Bad credit stops you from getting decent credit cards and loans. Poor credit can prevent you from getting a job if prospective employers see poor credit as a risk.
The savvy consumer – good or bad credit – knows it’s important to monitor credit reports and scores.
Why Do This?
Bad credit stands in your way. Good credit is more likely to be victimized. It is vital that you know where your credit stands and that records are accurate.
What Creditors Monitor
Credit reports are summaries of a consumer’s borrowing and payment history. They list unpaid bills, late payments, and new and closed accounts. Reports track auto loans, mortgages, credit cards and other financial instruments. They are used to establish your credit score, the greatest influence on your ability to borrow.
In order to monitor your creditworthiness, look at the following criteria lenders use.
Payment History. Whether you pay bills late or not at all, they are tracked on credit reports. Most lenders report you if you are 30 days late, regardless of how long you’ve paid on time. This can include utility bills. Getting payments in on time is important to good credit.
Years of Credit. The longer you have good credit, the easier it is for lenders to determine your ability to manage debt.
Amounts Owed. Lenders look at balances and how they match with credit limits. If you max out or use credit too frequently, it will hurt your credit standing.
New Credit. If you are constantly opening new accounts or have what a lender considers too many, this will have a negative impact. They view this as a lack of restraint with credit or see the possibility you’re desperate for cash.
Types of Credit and Debt. Auto loans, mortgages, credit cards, student loans and more are all things lenders look at.
Personal Information. Lenders review annual income, employment history and even arrest records. They can, in fact, use whatever criteria they choose to establish if you’re a trustworthy candidate.
Tips for Monitoring Your Credit
- By law, you have the right to see your credit report for free once a year.
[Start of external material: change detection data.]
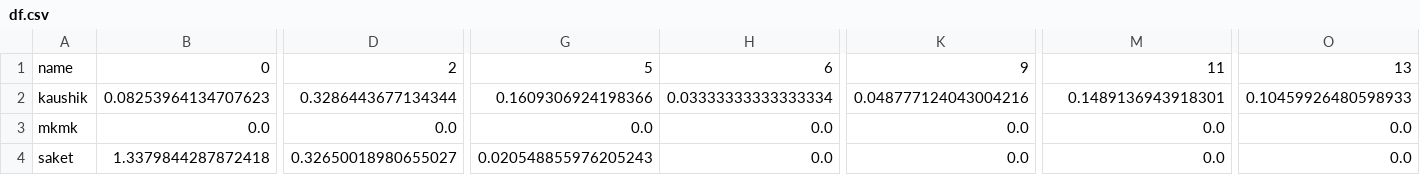
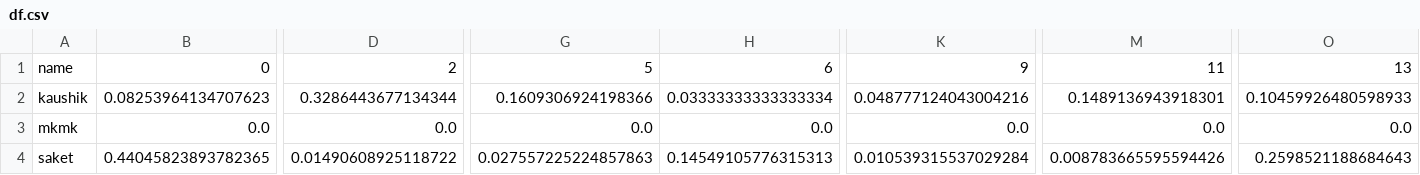
Before and after one commit to saketguddeti/NY-Times-Article-Recommender, a CSV file: data/df.csv, drawn as a sheet; only a part is shown, gaps mark what is left out; the diff covers the shown part only; the diff names each change by its address in the sheet, - before the commit and + after, or states it on an @@ line.

```diff
--- a/data/df.csv
+++ b/data/df.csv
-B4: 1.3379844287872418
+B4: 0.44045823893782365
-D4: 0.32650018980655027
+D4: 0.01490608925118722
-G4: 0.020548855976205243
+G4: 0.027557225224857863
-H4: 0.0
+H4: 0.14549105776315313
-K4: 0.0
+K4: 0.010539315537029284
-M4: 0.0
+M4: 0.008783665595594426
-O4: 0.0
+O4: 0.2598521188684643
```
Also changed, not shown: 10 edited cells elsewhere in this file, data/article_topics.csv, data/user_pref/saket.csv, 2 other files.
The three major agencies – Experian, Equifax, TransUnion – have to supply your credit report upon request. Even if you know your credit’s bad, you should still take advantage of this to know what your credit reputation looks like. It may even prompt you to get on the road to good credit.
- Higher scores mean lower interest rates. The lower your score, the greater chance of rejection – and every rejection hurts your score. The lower your score, the greater chance of paying exorbitant rates or having to deal with shady lenders.
- Pay bills on time. Never assume because your credit is already bad that’s not important. Lateness or delinquency only extends your rep as an untrustworthy consumer. Remember, every late payment gets reported, even the electric bill.
- Pay off debt as opposed to moving debt around. Using credit cards to pay bills does not help you as you end up paying more in the long run.
- Though it’s easier said than done, try to minimize outstanding debt and avoid overextending yourself.
- Refrain from applying for loans and credit needlessly. Applications appear as inquiries on your report and frequency gives the impression you’re irresponsibly looking for whatever cash or credit you can get your hands on.
Another sound reason to monitor your credit report is because of the threat of someone stealing your identity and using it to put you in debt. Many services monitor these situations on your behalf, sending alerts when suspicious activity occurs. But this isn’t something you can’t do yourself. You can pay one of the big three tracking agencies (Experian, TransUnion, Equifax) to give you regular access to your reports. You can find inaccuracies and dispute them. This is good if you’re looking for a mortgage. It lets you see what mortgagors are seeing as you walk through the mortgage process.
If you use a service, go with one that’s worth paying for. Use a service that investigates and debates with creditors. A service that will report credit fraud and identity theft, not one that leaves it in your hands.